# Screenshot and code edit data
--- --- ---

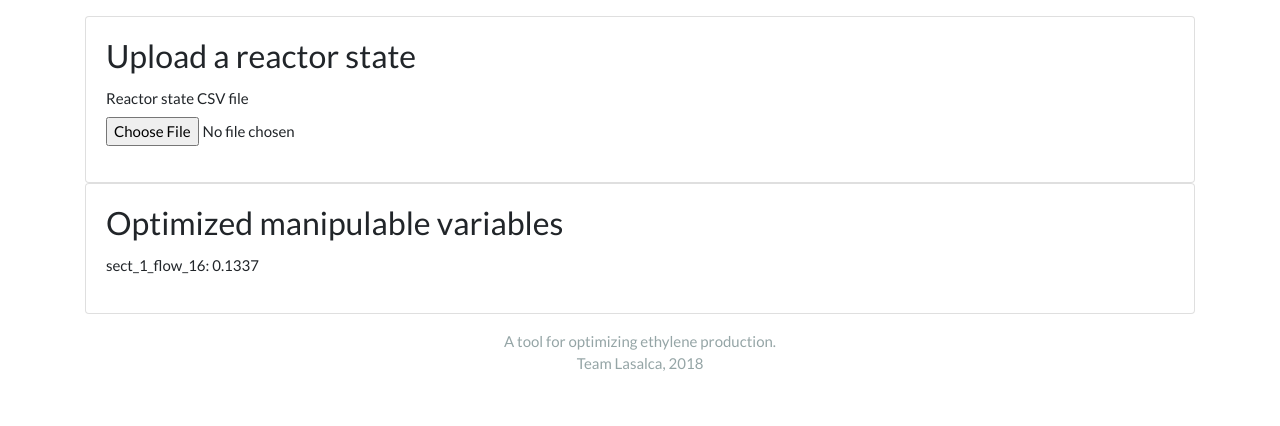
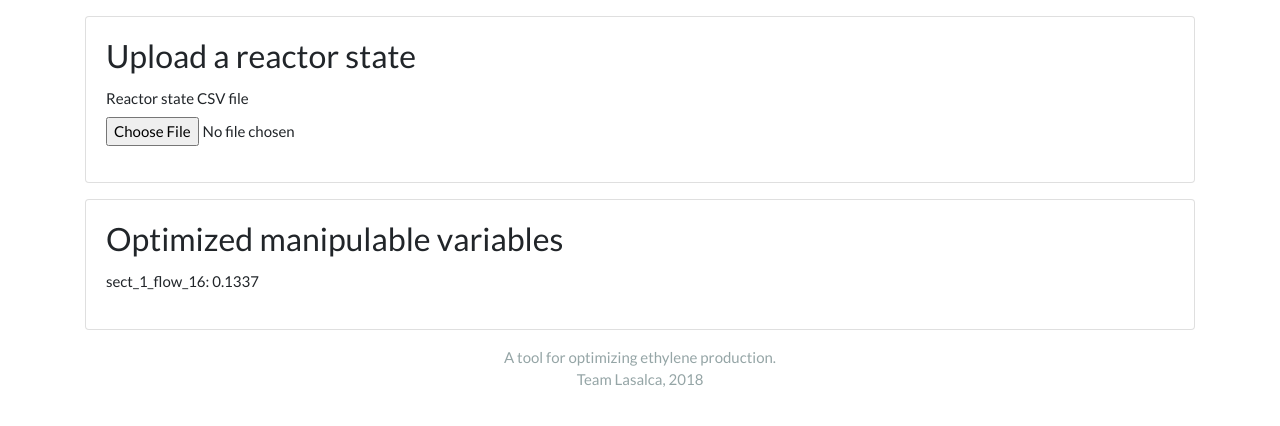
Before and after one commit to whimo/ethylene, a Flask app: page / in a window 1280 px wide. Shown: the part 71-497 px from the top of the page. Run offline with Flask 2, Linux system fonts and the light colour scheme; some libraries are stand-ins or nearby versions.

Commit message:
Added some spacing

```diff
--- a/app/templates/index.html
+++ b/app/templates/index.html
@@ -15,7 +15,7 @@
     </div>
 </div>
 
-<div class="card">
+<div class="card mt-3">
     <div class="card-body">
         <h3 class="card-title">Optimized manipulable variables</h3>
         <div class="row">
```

--- --- ---

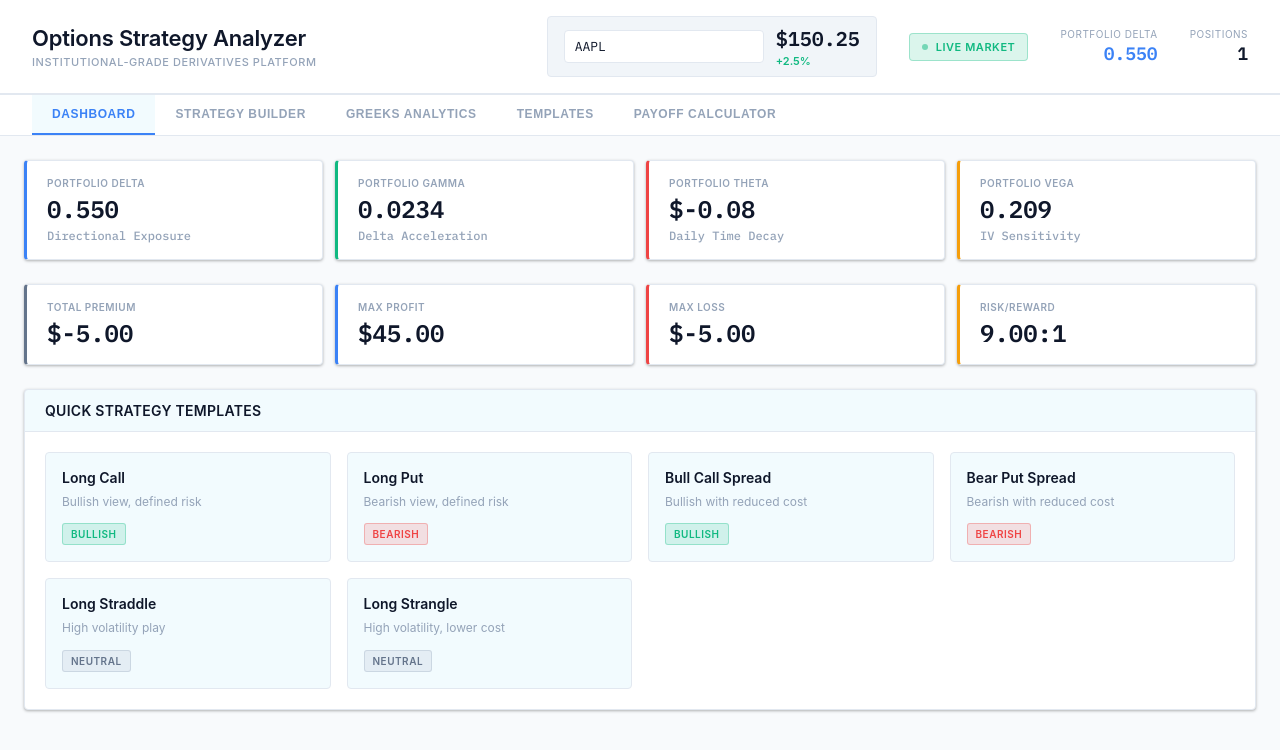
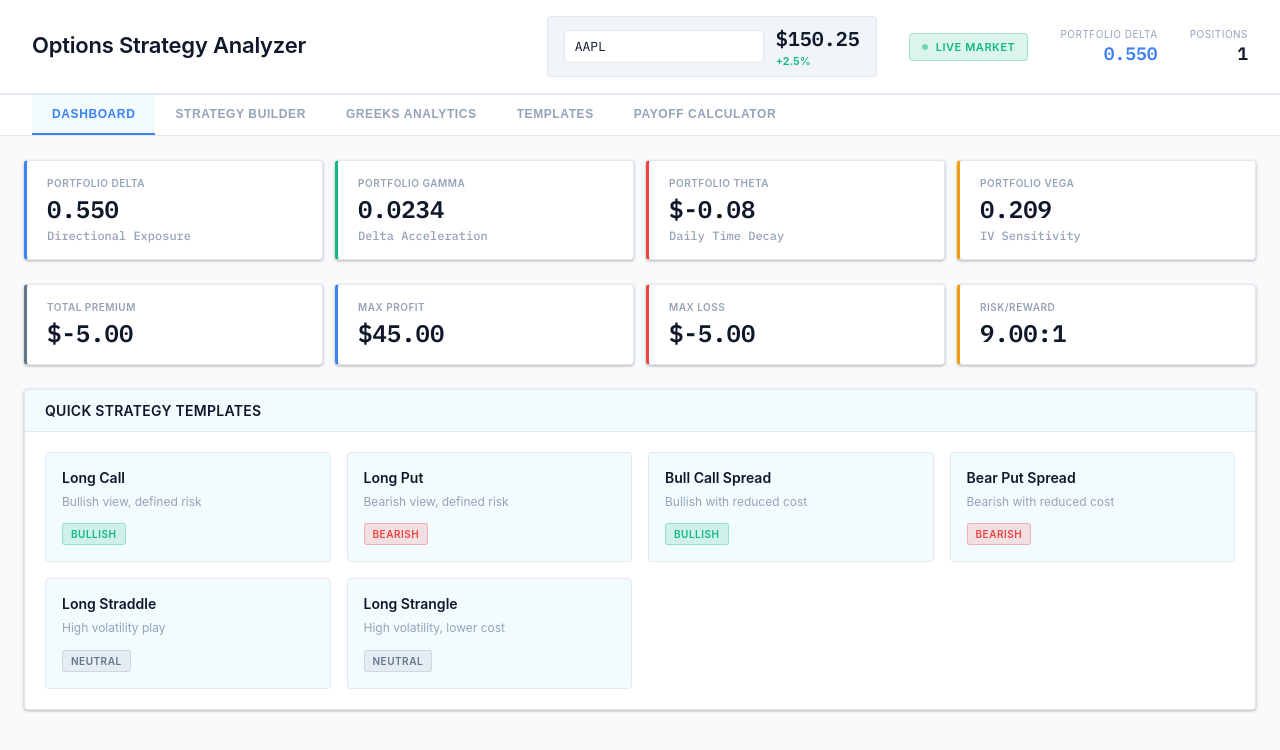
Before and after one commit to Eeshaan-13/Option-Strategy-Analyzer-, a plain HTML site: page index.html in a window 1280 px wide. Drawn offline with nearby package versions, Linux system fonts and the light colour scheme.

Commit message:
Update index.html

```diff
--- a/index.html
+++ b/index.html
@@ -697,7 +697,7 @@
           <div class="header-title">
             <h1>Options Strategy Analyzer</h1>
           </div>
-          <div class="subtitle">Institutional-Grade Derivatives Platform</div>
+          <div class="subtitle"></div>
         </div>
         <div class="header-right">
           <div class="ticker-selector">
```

--- --- ---

# What is needed
Where in the records above does the word "colour" appear? Copy each line that holds it.

# Answer
Before and after one commit to whimo/ethylene, a Flask app: page / in a window 1280 px wide. Shown: the part 71-497 px from the top of the page. Run offline with Flask 2, Linux system fonts and the light colour scheme; some libraries are stand-ins or nearby versions.
Before and after one commit to Eeshaan-13/Option-Strategy-Analyzer-, a plain HTML site: page index.html in a window 1280 px wide. Drawn offline with nearby package versions, Linux system fonts and the light colour scheme.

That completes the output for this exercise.